As a result, the hard-drinking Ben takes an instant dislike to Lee, as does his homophobic girlfriend. However, the more Lee sees of Ben, the more he begins to believe he misjudged the man, and that it was too easy for both him and the criminal justice system to see him as a wife-beater. As Lee begins to fall for Ben, he starts to hope that maybe Ben can develop feelings for him too – although Darcy is insistent that he is straight.
As you can tell, there are quite a few changes from Austen’s original tale, and not just in terms of the character’s sexuality. Their social station and the societal attitudes are also altered – not least that the original Darcy was rich and aloof, while this Darcy is an alcoholic welder, while some of Austen’s Darcy’s attitudes are transplanted across to Ben Bennett. This allows the tale to explore how we judge people nowadays beyond purely their rigid class position. There’s also a hint towards sexuality in the modern age being the equivalent of marrying outside your class in the past. Indeed, it does a good job of drawing parallels between Ben’s confusion over his sexuality to the original novel’s discussion of the conflict between what people feel society is telling them to do, and what their heart wants them to do.
However, Before The Fall could have done with being a little tighter in both its plot and its characterisations, as while it has some interesting ideas, they have a tendency to float over the film rather than feeling 100% tied into it. There’s also a slight gay-movie sense of melodrama masquerading as romantic longing, which has a tendency to slow the film down and result in it lacking the sense of emotional urgency that might have helped it.
However, it’s still a watchable movie, even if the emotional leaps the characters go through flirt on the edge of believability – which is admittedly an often ignored problem with Austen’s novel. Ethan Sharrett and Chase Conner are also charming as the lead characters. There are times when the movie feels like it’s tipping towards making both Lee and Ben victims of their own lives rather than active participants in them, but the movie always pulls itself back from this, particularly towards the end, helped by committed performance from Sharrett and Conner.
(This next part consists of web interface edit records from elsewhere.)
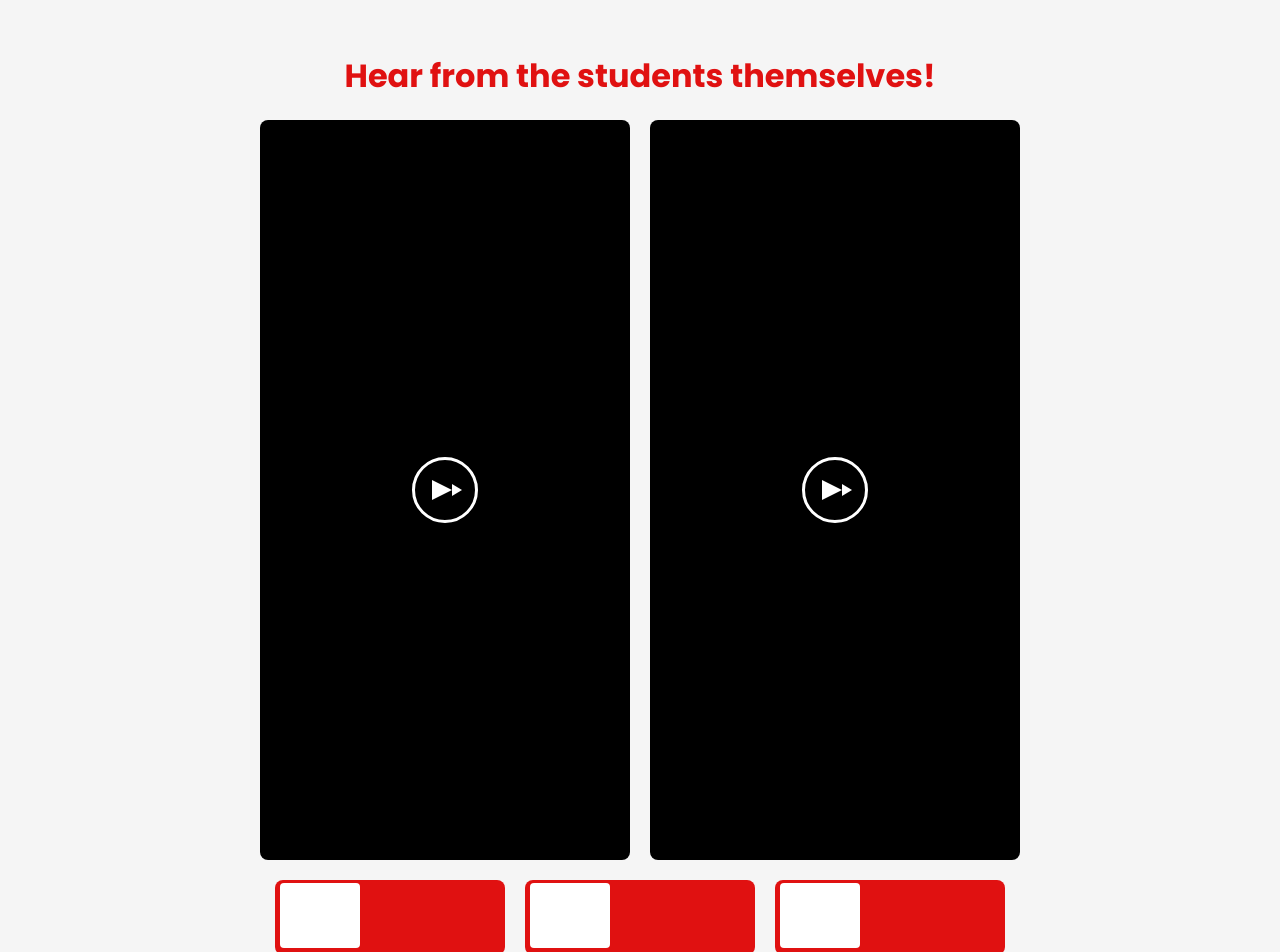
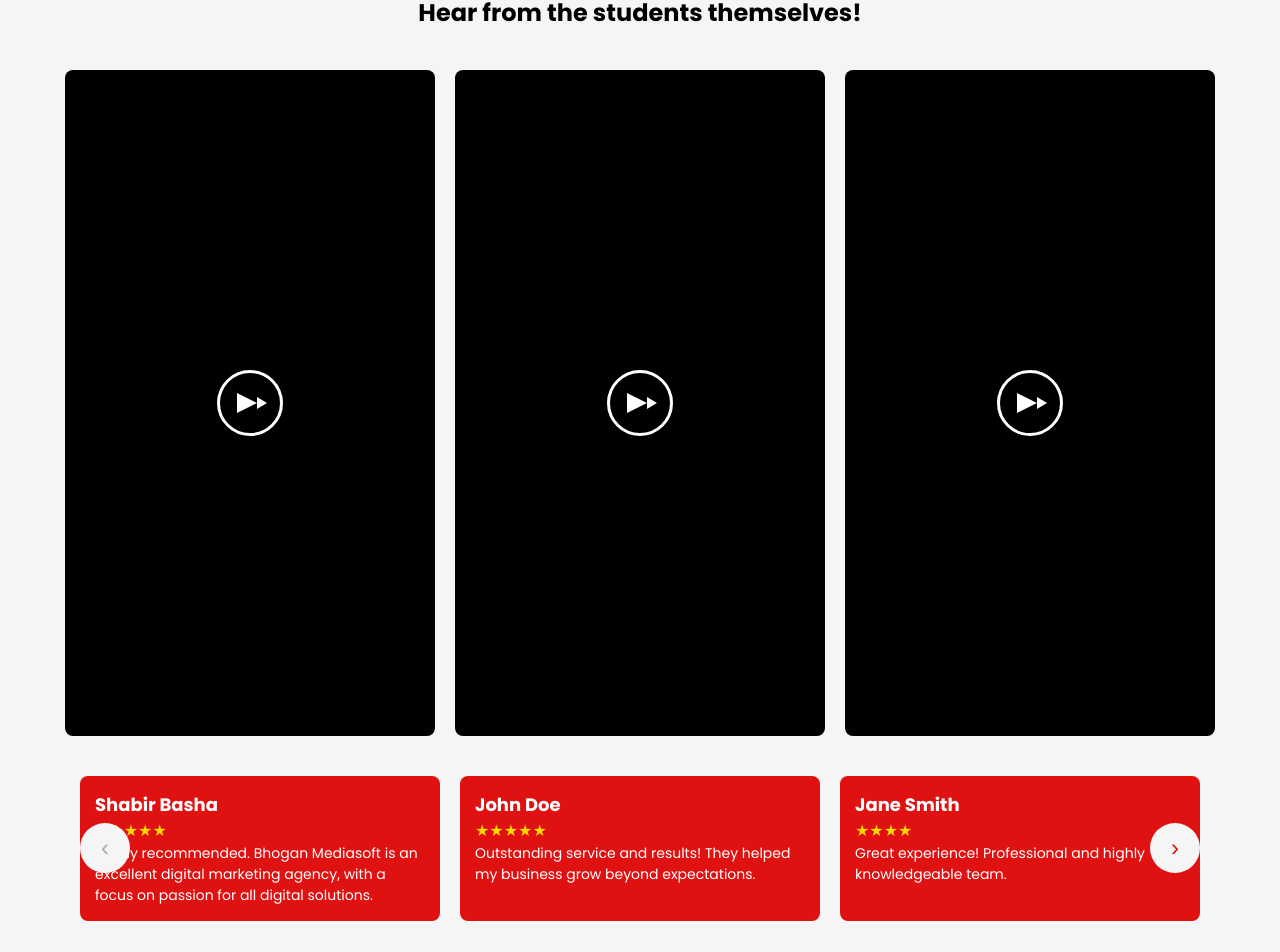
Before and after one commit to Baranidharan911/insight-website, a React (Create React App) app: page /success-stories in a window 1280 px wide. Shown: the part 940-1892 px from the top of the page. Built offline with nearby package versions, Linux system fonts and the light colour scheme.

Commit message:
max completed

```diff
--- a/src/pages/SuccessStories.css
+++ b/src/pages/SuccessStories.css
@@ -1,7 +1,9 @@
-/* Hero Section styles remain the same */
-.success-stories-page{
+/* General Styles */
+.success-stories-page {
   font-family: 'Poppins', sans-serif;
 }
+
+/* Hero Section */
 .success-stories-hero {
   background-size: cover;
   background-position: center;
@@ -33,45 +35,23 @@
   text-align: center;
 }
 
-/* Success Stories Video Section */
-.success-stories-video-section {
-    padding: 50px 180px;
-    margin: 0px 80px;
+.success-stories-video-section h2{
   text-align: center;
 }
 
-  .success-stories-video-section h2 {
-    color: #e01111;
-    font-size: 2rem;
-    margin-bottom: 20px;
-    font-weight: bold;
+/* Video Section */
+.video-grid {
+  display: flex;
+  justify-content: center;
+  gap: 20px;
+  margin-top: 40px;
 }
 
-  /* Carousel */
-  .video-carousel {
-    position: relative;
-    overflow: hidden;
-    max-width: 1400px;
-    margin: 0 auto;
-  }
-
-  .video-slider {
-    display: flex;
-    transition: transform 0.3s ease-in-out;
-    gap: 20px;
-  }
-
-  /* Video Cards */
 .video-card {
   width: 370px;
   flex-shrink: 0;
-  }
-
-  .video-placeholder {
   background-color: #000;
-    width: 100%;
-    max-width: 600px;
-    aspect-ratio: 9/18;
+  aspect-ratio: 10/18;
   border-radius: 8px;
   display: flex;
   align-items: center;
@@ -101,60 +81,87 @@
   margin-left: 4px;
 }
 
-  /* Red Box with White Box Inside */
-  .pagination-indicator {
-    display: flex;
-    justify-content: center;
-    gap: 20px;
-    margin-top: 20px;
-    width: 100%;
+/* Testimonial Carousel */
+.testimonial-carousel {
+  position: relative;
+  overflow: hidden;
+  max-width: 1120px;
+  margin: 40px auto;
+  padding: 0 0px;
 }
 
-  .pagination-box {
-    width: 230px;
-    height: 75px;
-    background-color: #e01111;
-    position: relative;
-    border-radius: 8px;
-    overflow: hidden;
+.testimonial-slider {
   display: flex;
-    align-items: center;
-    justify-content: center;
+  transition: transform 0.3s ease-in-out;
+  gap: 20px;
 }
 
-  .inner-box {
-    width: 80px;
-    height: 65px;
-    background-color: #fff;
-    border-radius: 4px;
-    position: absolute;
-    left: 5px;
-    top: 5%;
-    transform: translateY(-50%);
-    transition: transform 0.3s ease-in-out;
+/* Testimonial Cards */
+.testimonial-box {
+  width: 330px;
+  flex-shrink: 0;
+  background-color: #e01111;
+  color: #fff;
+  padding: 15px;
+  border-radius: 8px;
+  text-align: left;
+}
+
+.testimonial-box h3 {
+  font-size: 18px;
+  margin: 0px;
+}
+
+.testimonial-box .stars {
+  color: gold;
+  margin-bottom: 0px;
+}
+
+.testimonial-box p {
+  font-size: 14px;
+  line-height: 1.5;
+  margin: 0;
 }
 
 /* Navigation Buttons */
+/* Navigation Buttons */
 .navigation-buttons {
+  position: absolute;
+  top: 50%;
+  width: 100%;
   display: flex;
-    justify-content: center;
-    margin-top: 20px;
-    gap: 20px;
+  justify-content: space-between; /* Positions arrows on the left and right */
+  transform: translateY(-50%);
+  z-index: 10;
+  pointer-events: none; /* Allows clicks to pass through unless on buttons */
 }
 
 .nav-arrow {
   background-color: #f5f5f5;
   color: #e01111;
   border: none;
-    width: 40px;
-    height: 40px;
+  width: 50px;
+  height: 50px;
   border-radius: 50%;
   display: flex;
+  z-index: -1;
+  /* position: relative; */
   align-items: center;
   justify-content: center;
   font-size: 24px;
   cursor: pointer;
   transition: background-color 0.3s ease;
+  pointer-events: auto; /* Re-enables clicking on the buttons */
+}
+
+.nav-arrow.prev {
+  /* position: relative; */
+  left: -30px; /* Adjust distance from the left side of the carousel */
+}
+
+.nav-arrow.next {
+  /* position: relative; */
+  right: -30px; /* Adjust distance from the right side of the carousel */
 }
 
 .nav-arrow:hover {
@@ -167,37 +174,46 @@
   cursor: not-allowed;
 }
 
-/* Mobile Responsive Design - Success Stories Page */
+
+/* Mobile Responsive Design */
+/* Mobile Responsive Design */
+/* Mobile Responsive Design */
 @media screen and (max-width: 768px) {
   .success-stories-hero-overlay h1 {
     font-size: 36px;
     margin-top: 60%;
   }
 
-  .success-stories-hero{
+  .success-stories-hero {
     height: 50vh;
   }
 
-  .success-stories-video-section {
-    padding: 30px 20px;
-    margin: 0px 20px;
+  .video-grid {
+    display: flex;
+    flex-direction: row;
+    align-items: center;
+    justify-content: start;
+    padding-left: 0px;
+    width: 100%;
+    overflow-x: scroll; /* Enable horizontal scrolling */
+    scroll-snap-type: x mandatory; /* Ensures that the scroll stops at each video */
+    gap: 15px; /* Space between videos */
   }
 
   .video-card {
-    width: 100%;
+    width: 90%; /* Each video takes up 90% of the container's width */
+    flex-shrink: 0; /* Prevents video from shrinking */
+    scroll-snap-align: start; /* Align each video at the start when scrolling */
+    transition: transform 0.3s ease; /* Optional: smooth transition */
   }
 
-  .pagination-indicator {
-    gap: 10px;
+  /* Hide the scrollbar for a cleaner look */
+  .video-grid::-webkit-scrollbar {
+    display: none; /* Hide scrollbar on Webkit browsers (Chrome, Safari) */
   }
 
-  .pagination-box {
-    width: 100px;
-    height: 45px;
-  }
-
-  .inner-box {
-    width: 40px;
-    height: 40px;
+  .video-grid {
+    -ms-overflow-style: none;  /* For IE and Edge */
+    scrollbar-width: none; /* For Firefox */
   }
 }
--- a/src/pages/SuccessStories.jsx
+++ b/src/pages/SuccessStories.jsx
@@ -2,17 +2,13 @@ import React, { useState } from "react";
 import "./SuccessStories.css";
 
 const SuccessStories = () => {
-  const totalCards = 6;
-  const cardsToShow = 3;
+  const totalTestimonials = 6; // Total number of testimonials
+  const testimonialsToShow = 3; // Number of testimonials visible at once
   const [currentIndex, setCurrentIndex] = useState(0);
-  const [currentPosition, setCurrentPosition] = useState(0); // Now 0 to 3
 
   const handleNext = () => {
-    if (currentIndex < totalCards - cardsToShow) {
+    if (currentIndex < totalTestimonials - testimonialsToShow) {
       setCurrentIndex((prev) => prev + 1);
-    }
-    if (currentPosition < 3) { // Changed from 2 to 3
-      setCurrentPosition((prev) => prev + 1);
     }
   };
 
@@ -20,10 +16,51 @@ const SuccessStories = () => {
     if (currentIndex > 0) {
       setCurrentIndex((prev) => prev - 1);
     }
-    if (currentPosition > 0) {
-      setCurrentPosition((prev) => prev - 1);
-    }
   };
+
+  const testimonials = [
+    {
+      name: "Shabir Basha",
+      stars: 5,
+      review:
+        "Highly recommended. Bhogan Mediasoft is an excellent digital marketing agency, with a focus on passion for all digital solutions.",
+    },
+    {
+      name: "John Doe",
+      stars: 5,
+      review:
+        "Outstanding service and results! They helped my business grow beyond expectations.",
+    },
+    {
+      name: "Jane Smith",
+      stars: 4,
+      review: "Great experience! Professional and highly knowledgeable team.",
+    },
+    {
+      name: "Alice Brown",
+      stars: 5,
+      review:
+        "Fantastic! Their innovative approach helped me achieve my goals.",
+    },
+    {
+      name: "Michael Lee",
+      stars: 4,
+      review:
+        "Impressive results and excellent communication throughout the project.",
+    },
+    {
+      name: "Emily White",
+      stars: 5,
+      review:
+        "A truly dedicated and talented team! Highly recommend their services.",
+    },
+    {
+      name: "Emily White",
+      stars: 5,
+      review:
+        "A truly dedicated and talented team! Highly recommend their services.",
+    },
+  ];
 
   return (
     <div className="success-stories-page">
@@ -34,40 +71,34 @@ const SuccessStories = () => {
         </div>
       </section>
 
-      {/* Success Stories Video Section */}
+      {/* Success Stories Section */}
       <section className="success-stories-video-section">
         <h2>Hear from the students themselves!</h2>
 
-        {/* Video Slider */}
-        <div className="video-carousel">
-          <div className="video-slider" style={{ transform: `translateX(-${currentIndex * 364}px)` }}>
-            {[...Array(totalCards)].map((_, index) => (
+        {/* Static Videos */}
+        <div className="video-grid">
+          {[...Array(3)].map((_, index) => (
             <div key={index} className="video-card">
-                <div className="video-placeholder">
               <div className="play-icon"></div>
-                </div>
             </div>
           ))}
         </div>
+
+        {/* Scrollable Testimonials */}
+        <div className="testimonial-carousel">
+          <div
+            className="testimonial-slider"
+            style={{ transform: `translateX(-${currentIndex * 390}px)` }}
+          >
+            {testimonials.map((testimonial, index) => (
+              <div key={index} className="testimonial-box">
+                <h3>{testimonial.name}</h3>
+                <div className="stars">
+                  {Array.from({ length: testimonial.stars }, (_, i) => (
+                    <span key={i}>&#9733;</span>
+                  ))}
                 </div>
-
-        {/* Red Boxes with White Boxes */}
-        <div className="pagination-indicator">
-          {[0, 1, 2].map((box) => (
-            <div key={box} className="pagination-box">
-              <div
-                className="inner-box"
-                style={{
-                  transform:
-                    currentPosition === 0
-                      ? "translateX(0%)"
-                      : currentPosition === 1
-                      ? "translateX(63%)"
-                      : currentPosition === 2
-                      ? "translateX(96%)"
-                      : "translateX(160%)",
-                }}
-              ></div>
+                <p>{testimonial.review}</p>
               </div>
             ))}
           </div>
@@ -77,17 +108,18 @@ const SuccessStories = () => {
             <button
               className="nav-arrow prev"
               onClick={handlePrev}
-            disabled={currentIndex === 0 && currentPosition === 0}
+              disabled={currentIndex === 0}
             >
               ‹
             </button>
             <button
               className="nav-arrow next"
               onClick={handleNext}
-            disabled={currentIndex === totalCards - cardsToShow && currentPosition === 3} // Changed from 2 to 3
+              disabled={currentIndex === totalTestimonials - testimonialsToShow}
             >
               ›
             </button>
+          </div>
         </div>
       </section>
     </div>
```
Lines whose indentation alone changed are shown as unchanged.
I have a feeling that this won’t become the definitive gay take on Pride & Prejudice, as while it certainly shows the potential of the idea, there seems to be more to be mined from the premise and I’m sure one day someone will have another go. It certainly has its charms and romance, and many will enjoy its sometimes clever twists on a familiar story, as well as its willingness to consider the modern equivalents of what Austen’s novel dealt with. With its sweet earnestness, and the fact you’ll want to know whether Ben and Lee manage to work out their difference, it certainly keeps the viewer watching.
Overall Verdict: Although Before The Fall has a few issues that prevent it from being a complete success, a sense of romance and an interesting modern, gay take on Pride & Prejudice pull it through.
Before The Fall is available to rent/buy via multiple VoD platforms, including iTunes and Google Play
Reviewer: Tim Isaac